Yet there are a number of signs that Christianity, and especially conservative brands of religious thought are losing sway. A highly-publicized May Pew Research Poll showed that the number of self-identified Christians had dropped from 78 percent to 70 percent between 2007 and 2014.

The success of the gay rights movement, both legally and in public opinion, means that America is becoming a more open, inclusive and free place.

As a result of that process, groups who have enjoyed positions of power are now being forced to compete for adherents, to persuade rather than just expecting that the world turn out their way.

It might be easier to sympathize with those who are dealing with this loss of status if it were not for the fact that the loss will be accompanied by the fulfillment of justice for a marginalized group.

In a few weeks, the U.S. Supreme Court will make a decision that could extend gay marriage rights nationwide. If the court chooses to do so, it will be one of the greatest days for freedom and equality that the United States has seen in awhile.

And yet, on what should be a day of celebration for all Americans, many in our state and across the country will see it as a great defeat.
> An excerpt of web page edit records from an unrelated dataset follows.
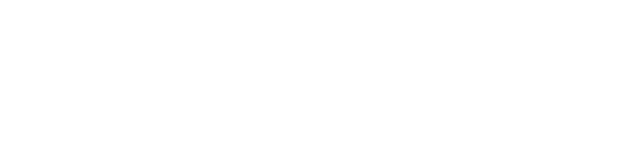
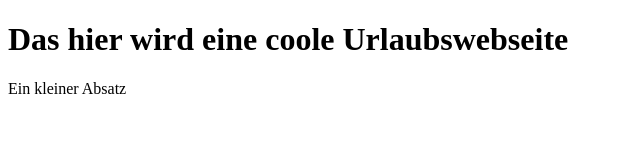
Before and after one commit to charles315test/mywebsite, a plain HTML site: page index.html in a window 1280 px wide. Shown: the whole page, without its empty margins (0-640 px from the left). Drawn offline with Linux system fonts and the light colour scheme.

Commit message:
Fixing bug: No content on website.

```diff
--- a/index.html
+++ b/index.html
@@ -6,6 +6,7 @@
     <title>Coole Urlaubswebseite</title>
   </head>
   <body>
-
+    <h1>Das hier wird eine coole Urlaubswebseite</h1>
+    <p>Ein kleiner Absatz</p>
   </body>
 </html>
```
Perhaps some lawmakers and activists will continue to push laws like our magistrate bill in a final effort to thwart the progress of gay rights.

If and when that happens, those individuals will not be seen the majority as fighting for a noble cause, but as fighting to protect privileges to which they were never truly entitled.

Story: Kevin Griffin, Opinion Writer

Griffin, a junior journalism major from Madison, is an opinion writer.